Another 20% of payments come from travel agents who have "virtual" accounts at their banks that automatically allocate money into a credit shell, allowing them to book tickets against these funds. Agents can also send SMS messages to their banks in order to top up their accounts. Mandala has also set up a WAP booking engine with mobile phone carrier Indosat. Currently this just allows customers to book, but a facility that allows people to load cash into an "end wallet" to pay for their tickets has been trialled and, subject to Indosat receiving regulatory approval, looks set to roll out in the second quarter of this year.

Mandala is not immune to problems ­updating the workarounds added to the reservations system. "As soon as they [Navitaire] update their system we have to run around and update our system.
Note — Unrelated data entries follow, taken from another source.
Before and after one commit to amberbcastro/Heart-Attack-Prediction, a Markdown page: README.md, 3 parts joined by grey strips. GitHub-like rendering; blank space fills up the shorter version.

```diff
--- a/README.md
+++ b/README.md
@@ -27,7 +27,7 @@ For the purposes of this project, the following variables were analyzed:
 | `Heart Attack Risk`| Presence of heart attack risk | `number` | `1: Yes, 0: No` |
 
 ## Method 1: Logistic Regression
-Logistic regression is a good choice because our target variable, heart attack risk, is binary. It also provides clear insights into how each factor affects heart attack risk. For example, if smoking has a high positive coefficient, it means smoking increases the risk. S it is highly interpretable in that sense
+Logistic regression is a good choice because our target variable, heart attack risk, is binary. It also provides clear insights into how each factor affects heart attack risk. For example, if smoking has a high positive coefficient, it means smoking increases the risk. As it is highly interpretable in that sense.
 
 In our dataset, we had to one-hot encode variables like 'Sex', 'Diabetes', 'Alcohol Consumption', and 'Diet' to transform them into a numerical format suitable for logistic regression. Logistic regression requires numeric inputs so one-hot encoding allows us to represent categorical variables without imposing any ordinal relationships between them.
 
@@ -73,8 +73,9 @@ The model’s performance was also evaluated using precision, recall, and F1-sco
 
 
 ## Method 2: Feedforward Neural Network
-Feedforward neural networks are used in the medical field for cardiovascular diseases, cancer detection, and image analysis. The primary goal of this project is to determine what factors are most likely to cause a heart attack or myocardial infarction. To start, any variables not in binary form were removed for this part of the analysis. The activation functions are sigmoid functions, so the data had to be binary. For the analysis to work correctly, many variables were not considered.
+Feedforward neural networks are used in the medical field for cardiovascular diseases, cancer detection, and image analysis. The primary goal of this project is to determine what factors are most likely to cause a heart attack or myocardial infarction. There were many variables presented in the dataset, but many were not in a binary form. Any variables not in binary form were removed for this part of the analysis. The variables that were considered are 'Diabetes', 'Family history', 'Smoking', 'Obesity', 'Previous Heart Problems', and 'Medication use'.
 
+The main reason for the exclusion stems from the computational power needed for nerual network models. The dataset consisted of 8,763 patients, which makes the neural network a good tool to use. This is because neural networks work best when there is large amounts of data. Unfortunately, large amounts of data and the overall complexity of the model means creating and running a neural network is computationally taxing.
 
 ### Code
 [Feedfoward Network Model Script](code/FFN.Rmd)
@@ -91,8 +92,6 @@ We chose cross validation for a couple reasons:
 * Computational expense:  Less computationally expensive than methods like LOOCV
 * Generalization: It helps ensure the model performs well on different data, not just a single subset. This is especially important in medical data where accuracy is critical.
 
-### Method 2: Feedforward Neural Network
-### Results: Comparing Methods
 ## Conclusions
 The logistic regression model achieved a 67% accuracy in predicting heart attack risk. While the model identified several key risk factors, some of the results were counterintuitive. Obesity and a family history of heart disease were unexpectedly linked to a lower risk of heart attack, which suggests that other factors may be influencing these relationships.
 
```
We very much avoid doing updates," confesses Brady. "In the last update we lost ATM payment for 12 hours when we ran around fixing it."

The big bonus is that ATMs are a much cheaper way of getting paid in countries where credit card payments are expensive to process. They could also offer advantages in other parts of the world, for instance in the US, where cash flow ­difficulties have forced airlines into administration.
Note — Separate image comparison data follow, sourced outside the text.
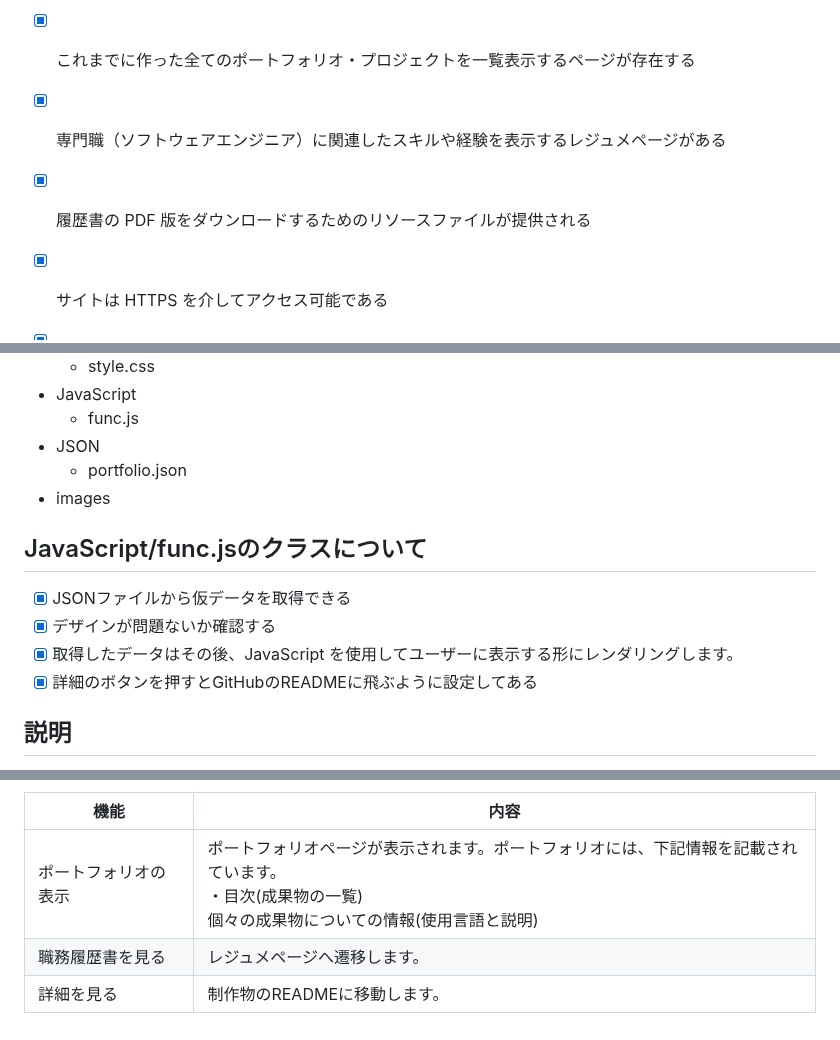
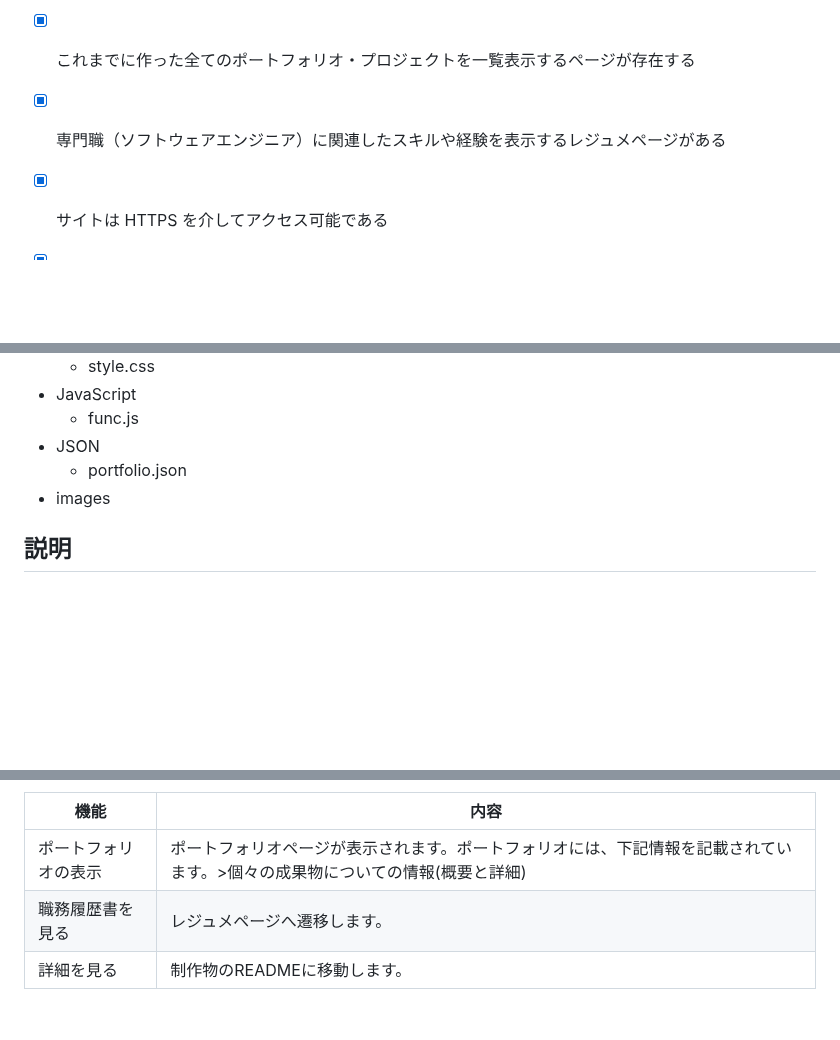
Before and after one commit to Kanatanagano/resume-website, a Markdown page: README.md, 3 parts joined by grey strips. Rendered like a GitHub page; blank space fills up the shorter version.

```diff
--- a/README.md
+++ b/README.md
@@ -25,7 +25,6 @@ graph TD
 - [x] ホームページでは、あなた自身やサイトの他の各ページについて簡単に紹介がある
 - [x] これまでに作った全てのポートフォリオ・プロジェクトを一覧表示するページが存在する
 - [x] 専門職（ソフトウェアエンジニア）に関連したスキルや経験を表示するレジュメページがある
-- [x] 履歴書の PDF 版をダウンロードするためのリソースファイルが提供される
 - [x] サイトは HTTPS を介してアクセス可能である
 - [x] 全てのウェブページは、リンクとフッターを含むナビゲーションを備えた統一したレイアウトデザインに従う
 - [x] ウェブサーバは、パス URL スキームに基づいて全ての公開リソース（（ウェブページ、画像、動画、スタイルシート、スクリプトなど）を提供する
@@ -43,13 +42,6 @@ graph TD
 - JSON
   - portfolio.json
 - images
-
-
-## JavaScript/func.jsのクラスについて
-- [x] JSONファイルから仮データを取得できる
-- [x] デザインが問題ないか確認する
-- [x] 取得したデータはその後、JavaScript を使用してユーザーに表示する形にレンダリングします。
-- [x] 詳細のボタンを押すとGitHubのREADMEに飛ぶように設定してある
 
 ## 説明
 このサイトはレジェメとポートフォリオを紹介した静的なウェブサイトです。
@@ -103,6 +95,6 @@ GitHubのREADMEに飛ぶことができます。
 
 | 機能 | 内容 |
 | ------- | ------- |
-| ポートフォリオの表示 | ポートフォリオページが表示されます。ポートフォリオには、下記情報を記載されています。<br>・目次(成果物の一覧)<br>個々の成果物についての情報(使用言語と説明) |
+| ポートフォリオの表示 | ポートフォリオページが表示されます。ポートフォリオには、下記情報を記載されています。>個々の成果物についての情報(概要と詳細) |
 | 職務履歴書を見る | レジュメページへ遷移します。 |
 | 詳細を見る | 制作物のREADMEに移動します。 |
```
Also changed, not shown: other parts of README.md (+1 -1 lines).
"We think we will probably see airlines develop payment systems that might exclude credit cards," predicts Brady. "Because credit cards are more expensive and if banks are holding back on credit cards, airlines will be forced to find other solutions to release that liquidity."


FUTURE CHALLENGES: THE SUPPLIERS VIEW
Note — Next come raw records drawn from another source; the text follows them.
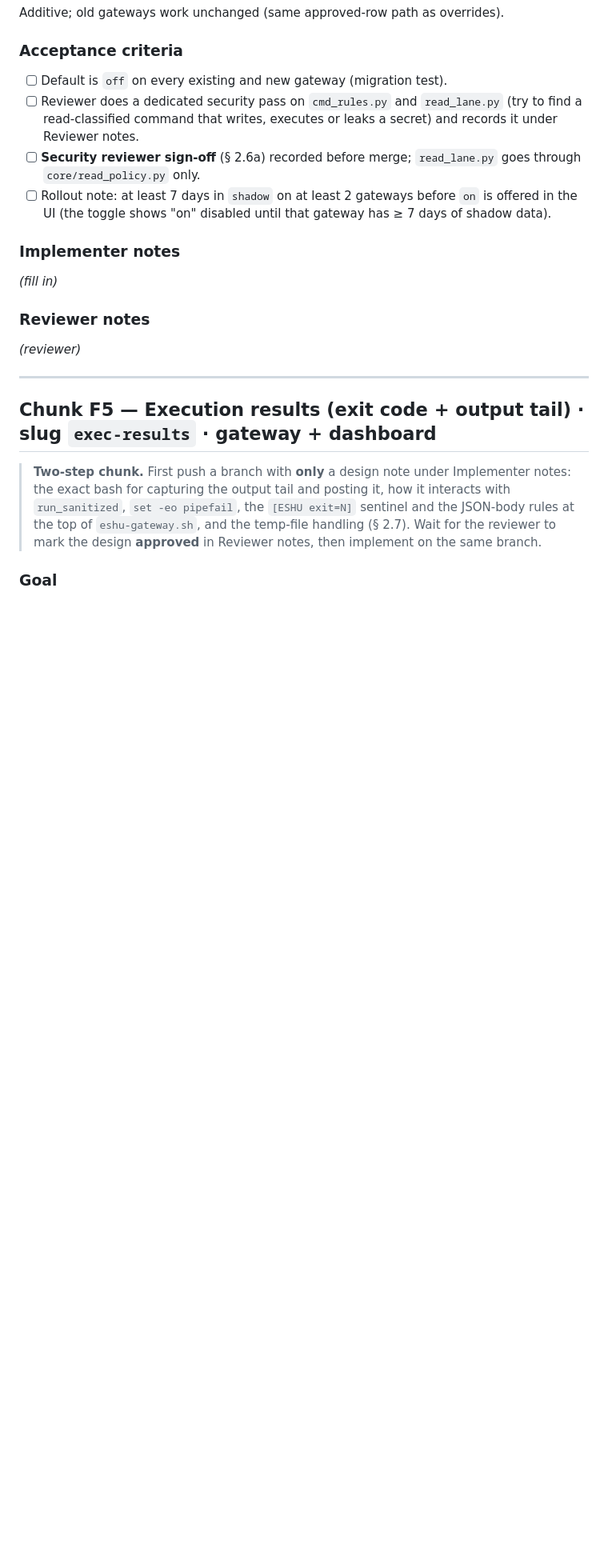
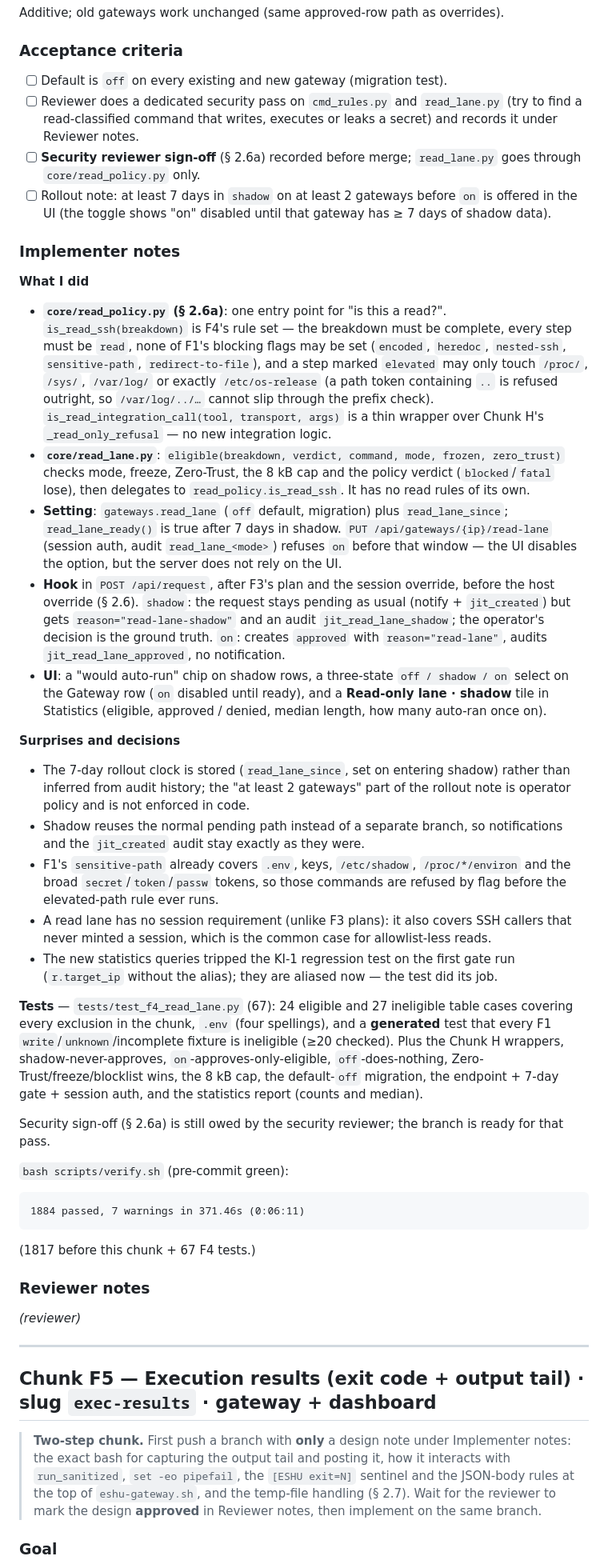
Before and after one commit to fruitsky/eshu-gateway, a Markdown page: docs/features/FEATURE_PLAN.md, the part around the change. Shown at 80% size. Rendered like a GitHub page; blank space fills up the shorter version.

Commit message:
docs(features): add the F4 implementer notes
What landed (read_policy, read_lane, setting, hook, UI), the decisions, the
67 tests and the 1884-passed gate line.

Co-Authored-By: deepseek-flash <noreply@deepseek.com>

````diff
--- a/docs/features/FEATURE_PLAN.md
+++ b/docs/features/FEATURE_PLAN.md
@@ -1515,7 +1515,73 @@ Additive; old gateways work unchanged (same approved-row path as overrides).
 
 ### Implementer notes
 
-_(fill in)_
+**What I did**
+
+* **`core/read_policy.py` (§ 2.6a)**: one entry point for "is this a read?".
+  `is_read_ssh(breakdown)` is F4's rule set — the breakdown must be complete,
+  every step must be `read`, none of F1's blocking flags may be set
+  (`encoded`, `heredoc`, `nested-ssh`, `sensitive-path`, `redirect-to-file`),
+  and a step marked `elevated` may only touch `/proc/`, `/sys/`, `/var/log/`
+  or exactly `/etc/os-release` (a path token containing `..` is refused
+  outright, so `/var/log/../…` cannot slip through the prefix check).
+  `is_read_integration_call(tool, transport, args)` is a thin wrapper over
+  Chunk H's `_read_only_refusal` — no new integration logic.
+* **`core/read_lane.py`**: `eligible(breakdown, verdict, command, mode,
+  frozen, zero_trust)` checks mode, freeze, Zero-Trust, the 8 kB cap and the
+  policy verdict (`blocked`/`fatal` lose), then delegates to
+  `read_policy.is_read_ssh`. It has no read rules of its own.
+* **Setting**: `gateways.read_lane` (`off` default, migration) plus
+  `read_lane_since`; `read_lane_ready()` is true after 7 days in shadow.
+  `PUT /api/gateways/{ip}/read-lane` (session auth, audit `read_lane_<mode>`)
+  refuses `on` before that window — the UI disables the option, but the
+  server does not rely on the UI.
+* **Hook** in `POST /api/request`, after F3's plan and the session override,
+  before the host override (§ 2.6). `shadow`: the request stays pending as
+  usual (notify + `jit_created`) but gets `reason="read-lane-shadow"` and an
+  audit `jit_read_lane_shadow`; the operator's decision is the ground truth.
+  `on`: creates `approved` with `reason="read-lane"`, audits
+  `jit_read_lane_approved`, no notification.
+* **UI**: a "would auto-run" chip on shadow rows, a three-state
+  `off / shadow / on` select on the Gateway row (`on` disabled until ready),
+  and a **Read-only lane · shadow** tile in Statistics (eligible, approved /
+  denied, median length, how many auto-ran once on).
+
+**Surprises and decisions**
+
+* The 7-day rollout clock is stored (`read_lane_since`, set on entering
+  shadow) rather than inferred from audit history; the "at least 2 gateways"
+  part of the rollout note is operator policy and is not enforced in code.
+* Shadow reuses the normal pending path instead of a separate branch, so
+  notifications and the `jit_created` audit stay exactly as they were.
+* F1's `sensitive-path` already covers `.env`, keys, `/etc/shadow`,
+  `/proc/*/environ` and the broad `secret`/`token`/`passw` tokens, so those
+  commands are refused by flag before the elevated-path rule ever runs.
+* A read lane has no session requirement (unlike F3 plans): it also covers
+  SSH callers that never minted a session, which is the common case for
+  allowlist-less reads.
+* The new statistics queries tripped the KI-1 regression test on the first
+  gate run (`r.target_ip` without the alias); they are aliased now — the test
+  did its job.
+
+**Tests** — `tests/test_f4_read_lane.py` (67): 24 eligible and 27 ineligible
+table cases covering every exclusion in the chunk, `.env` (four spellings),
+and a **generated** test that every F1 `write`/`unknown`/incomplete fixture is
+ineligible (≥20 checked). Plus the Chunk H wrappers, shadow-never-approves,
+`on`-approves-only-eligible, `off`-does-nothing, Zero-Trust/freeze/blocklist
+wins, the 8 kB cap, the default-`off` migration, the endpoint + 7-day gate +
+session auth, and the statistics report (counts and median).
+
+Security sign-off (§ 2.6a) is still owed by the security reviewer; the branch
+is ready for that pass.
+
+`bash scripts/verify.sh` (pre-commit green):
+
+```
+1884 passed, 7 warnings in 371.46s (0:06:11)
+```
+
+(1817 before this chunk + 67 F4 tests.)
+
 
 ### Reviewer notes
 
````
As business models across the low-cost and full-service spectrum continue to converge, Amadeus is building up the capabilities of its system to deal with unbundling of products in any channel, not just the web. From the low-cost perspective, this year it expects to add in the ability for airlines with ticketless products to seamlessly issue tickets as they need to on the same platform.

Giving airlines the ability to differentiate themselves in how their product is listed is a big issue still to be solved, says Amadeus director of IT sales Paul Heighway. "A lot of work is happening on the product distribution side to allow all the information to be provided across all the distribution channels."

Providing differentiation opportunities for airlines is also high on the agenda for Travelport, and vice-president of airline business development Kevin Ficco says new tools coming down the line will include point-of-sale and merchandising tools plus new payment options. In addition, Travelport's interlining hub is being expanded to accommodate other types of connections such as interlining through check-in.

THIRD-GENERATION PRODUCTS

Navitaire will be rolling out a third-generation product with interline check-in, codesharing and GDS in 2009. Managing director John Dabkowski says: "A lot of airlines are hunkering down on anything that can reduce their costs very quickly without impacting on clients, and they are looking for very short payback periods on anything that captures incremental revenue."

Agility to take on characteristics of any business model and develop revenue from ancillary services will be the name of the game going forward for low-costs, hybrids and full-service carriers alike.

With this in mind, SITA is developing its Horizon suite to include interfaces for hybrid operation, increased self-service passenger processing and improved customer servicing and ancillary capabilities.

The critical issue will be how to support ancillary revenues in a simplistic manner so that revenue gains are not wiped out by the fulfilment of processes and exception processes. "Some airlines have been shocked to learn that passengers were paying upfront for a service that was on average costing them more than they were charging after they looked at their fully loaded costs," says SITA chief executive Francesco Violante, adding: "As distribution and partnering issues are solved, more focus will be placed on the value of timely information."

Read our earlier feature on whether reservations platform technology can deliver: flightglobal.com/itreservations